Ryman continues PS Publishing’s run of high quality novellas, as you might expect from an author whose short story output is limited in volume but almost invariably of the highest quality. VAO is one of the shorter of the stories, but Ryman fits a lot of ideas into a neat little story.
VAO is Victim Activated Ordinance – near-future electronic equivalents of land-mines are being used as security measures. As has been postulated before, in the near future the elderly are becoming, or seen to becoming, a burden on society. The older people in Ryman’s stories are our contemporaries, some decades hence. With the threat of Alzheimers Disease still a major problem, life can be pretty cruddy.

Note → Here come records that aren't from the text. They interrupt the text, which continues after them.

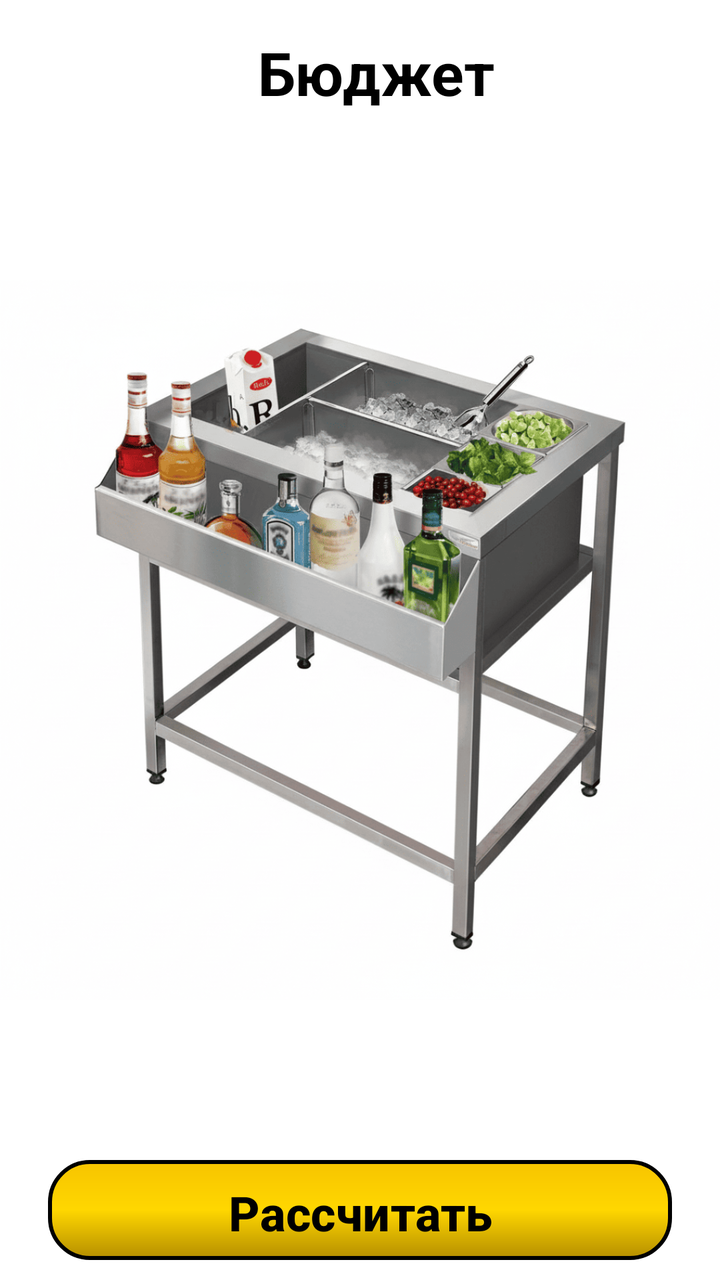
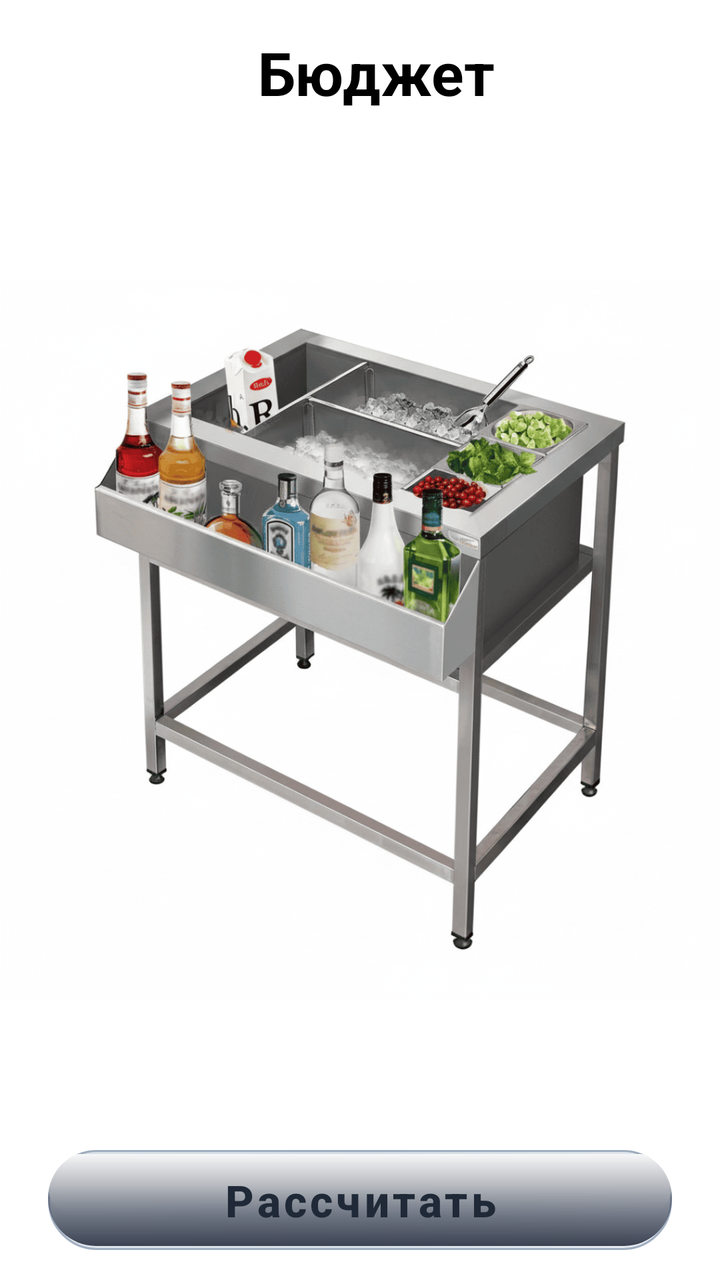

Compare the two renders of this Android layout. The source of the first and the diff that turns it into the second are given below.
<!-- AndroidManifest.xml: application theme Theme.YourBar -->
<!-- res/layout/fragment_budget.xml -->
<?xml version="1.0" encoding="utf-8"?>
<androidx.constraintlayout.widget.ConstraintLayout xmlns:android="http://schemas.android.com/apk/res/android"
    xmlns:app="http://schemas.android.com/apk/res-auto"
    android:layout_width="match_parent"
    android:layout_height="match_parent"
    android:id="@+id/budget">

    <ImageView
        android:id="@+id/imageView"
        android:layout_width="0dp"
        android:layout_height="0dp"
        android:background="@color/white"
        android:contentDescription="Бюджет"
        android:scaleType="fitCenter"
        android:src="@drawable/img_budget"
        app:layout_constraintBottom_toBottomOf="parent"
        app:layout_constraintEnd_toEndOf="parent"
        app:layout_constraintStart_toStartOf="parent"
        app:layout_constraintTop_toTopOf="parent" />

    <TextView
        android:id="@+id/textViewBudget"
        android:layout_width="wrap_content"
        android:layout_height="wrap_content"
        android:layout_marginStart="16dp"
        android:layout_marginTop="16dp"
        android:elevation="4dp"
        android:text="@string/budget"
        android:textColor="@color/black"
        android:textSize="30sp"
        android:textStyle="bold"
        app:layout_constraintStart_toStartOf="parent"
        app:layout_constraintEnd_toEndOf="parent"
        app:layout_constraintTop_toTopOf="parent"
        app:layout_constraintHorizontal_bias="0.5" />


    <com.google.android.material.button.MaterialButton
        android:id="@+id/calculate_btn_budget"
        android:layout_width="0dp"
        android:layout_height="50dp"
        android:layout_marginStart="24dp"
        android:layout_marginEnd="24dp"
        android:layout_marginBottom="10dp"
        android:background="@drawable/btn_gray_with_border"
        android:text="@string/calculate"
        android:textColor="@color/black"
        android:textSize="24sp"
        android:textStyle="bold"
        app:backgroundTint="@null"
        app:layout_constraintBottom_toBottomOf="parent"
        app:layout_constraintEnd_toEndOf="parent"
        app:layout_constraintStart_toStartOf="parent" />


</androidx.constraintlayout.widget.ConstraintLayout>
<!-- resources referenced by this layout -->
<resources>
  <color name="black">#FF000000</color>
  <color name="white">#FFFFFFFF</color>
  <!-- drawable btn_gray_with_border (drawable) -->
  <?xml version="1.0" encoding="utf-8"?>
  <shape xmlns:android="http://schemas.android.com/apk/res/android">
      <gradient
          android:angle="270"
          android:startColor="#FFF7C400"
      android:centerColor="#FFD700"
      android:endColor="#FFB58F00"
      android:type="linear"/>
      <stroke
          android:width="2dp"
      android:color="#000000" />
      <corners android:radius="20dp" />
  </shape>
  <!-- drawable img_budget: png bitmap (drawable, 328743 bytes) -->
  <string name="budget">Бюджет</string>
  <string name="calculate">Рассчитать</string>
  <style name="Theme.YourBar" parent="Base.Theme.YourBar" />
  <style name="Base.Theme.YourBar" parent="Theme.Material3.DayNight.NoActionBar">
          
          
      </style>
</resources>

<!-- the commit's change to res/layout/fragment_budget.xml (unified diff, before → after) -->
@@ -1,9 +1,9 @@
 <?xml version="1.0" encoding="utf-8"?>
 <androidx.constraintlayout.widget.ConstraintLayout xmlns:android="http://schemas.android.com/apk/res/android"
     xmlns:app="http://schemas.android.com/apk/res-auto"
+    android:id="@+id/budget"
     android:layout_width="match_parent"
-    android:layout_height="match_parent"
-    android:id="@+id/budget">
+    android:layout_height="match_parent">
 
     <ImageView
         android:id="@+id/imageView"
@@ -29,10 +29,10 @@
         android:textColor="@color/black"
         android:textSize="30sp"
         android:textStyle="bold"
+        app:layout_constraintEnd_toEndOf="parent"
+        app:layout_constraintHorizontal_bias="0.5"
         app:layout_constraintStart_toStartOf="parent"
-        app:layout_constraintEnd_toEndOf="parent"
-        app:layout_constraintTop_toTopOf="parent"
-        app:layout_constraintHorizontal_bias="0.5" />
+        app:layout_constraintTop_toTopOf="parent" />
 
 
     <com.google.android.material.button.MaterialButton
@@ -41,16 +41,18 @@
         android:layout_height="50dp"
         android:layout_marginStart="24dp"
         android:layout_marginEnd="24dp"
-        android:layout_marginBottom="10dp"
-        android:background="@drawable/btn_gray_with_border"
+        android:layout_marginBottom="15dp"
+        android:background="@drawable/btn_steel_shiny"
+        android:letterSpacing="0.08"
         android:text="@string/calculate"
-        android:textColor="@color/black"
-        android:textSize="24sp"
+        android:textColor="#1F2937"
+        android:textSize="22sp"
         android:textStyle="bold"
         app:backgroundTint="@null"
         app:layout_constraintBottom_toBottomOf="parent"
         app:layout_constraintEnd_toEndOf="parent"
-        app:layout_constraintStart_toStartOf="parent" />
+        app:layout_constraintStart_toStartOf="parent"
+        app:rippleColor="#40000000" />
 
 
 </androidx.constraintlayout.widget.ConstraintLayout>
<!-- resource entries referenced after the edit -->
@@ -2,27 +2,63 @@
 <resources>
   <color name="black">#FF000000</color>
   <color name="white">#FFFFFFFF</color>
-  <!-- drawable btn_gray_with_border (drawable) -->
-  <?xml version="1.0" encoding="utf-8"?>
-  <shape xmlns:android="http://schemas.android.com/apk/res/android">
-      <gradient
-          android:angle="270"
-          android:startColor="#FFF7C400"
-      android:centerColor="#FFD700"
-      android:endColor="#FFB58F00"
-      android:type="linear"/>
-      <stroke
-          android:width="2dp"
-      android:color="#000000" />
-      <corners android:radius="20dp" />
-  </shape>
+  <!-- drawable btn_steel_shiny (drawable) -->
+  <layer-list xmlns:android="http://schemas.android.com/apk/res/android">
+  
+      
+      <item>
+          <shape android:shape="rectangle">
+              <corners android:radius="24dp" />
+              
+              <gradient
+                  android:angle="135"
+                  android:startColor="#E8EDF3"
+              android:centerColor="#D9E1E8"
+              android:endColor="#E0E7ED"
+              android:type="linear" />
+              <stroke android:width="1dp" android:color="#A0AEC0" />
+          </shape>
+      </item>
+  
+      
+      <item android:top="2dp" android:bottom="16dp">
+          <shape android:shape="rectangle">
+              <corners android:radius="24dp" />
+              <gradient
+                  android:angle="-45"
+                  android:startColor="#FFFFFF"
+                  android:centerColor="#FFFFFF"
+                  android:endColor="#00000000"
+                  android:type="linear"
+                  android:gradientRadius="100dp" />
+          </shape>
+      </item>
+  
+      
+      <item android:bottom="2dp">
+          <shape android:shape="rectangle">
+              <corners android:radius="24dp" />
+              <gradient
+                  android:angle="270"
+                  android:startColor="#00000000"
+                  android:endColor="#3B4252"
+              android:type="linear" />
+          </shape>
+      </item>
+  </layer-list>
   <!-- drawable img_budget: png bitmap (drawable, 328743 bytes) -->
   <string name="budget">Бюджет</string>
   <string name="calculate">Рассчитать</string>
   <style name="Theme.YourBar" parent="Base.Theme.YourBar" />
   <style name="Base.Theme.YourBar" parent="Theme.Material3.DayNight.NoActionBar">
           
+          <item name="android:navigationBarColor">@color/white</item>
+  
           
+          <item name="android:windowLightNavigationBar" tools:targetApi="o_mr1">true</item>
+  
+          
+          <item name="elevationOverlayEnabled">false</item>
       </style>
 </resources>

The protagonist, Brewster, is an ex-security systems IT geek, now keeping his hacking skills alive despite the surveillance in his retirement flat – a geriatric version of Charles Stross’ Manfred Mancx.
He is brought up to date with news of the self-titled Silhouette, a leader of a gang of senile delinquents who are fighting back. They would be like Robin Hood, except that they hurt and maim indiscriminately.
Brewster is suspected of being the Silhouette, and after secreting his digital hacking evidence in a most unusual place (-wince-), he and his friends attempt to find out the leader of this gang of criminals. The answer is surprisingly close to hand.
The story is packed with ideas (toilet bowls analysing urine streams and making spot-diagnoses, etc.), in a most believable setting, and with a small case of interesting characters the story could well have been longer than it was.
You won’t find many volumes this year with such a high quality. The first three stories are all set in vividly described cities, giving a solid theme to the collection. But once again, Gollancz and PS Publishing showcase the best in British SF/fantasy. More!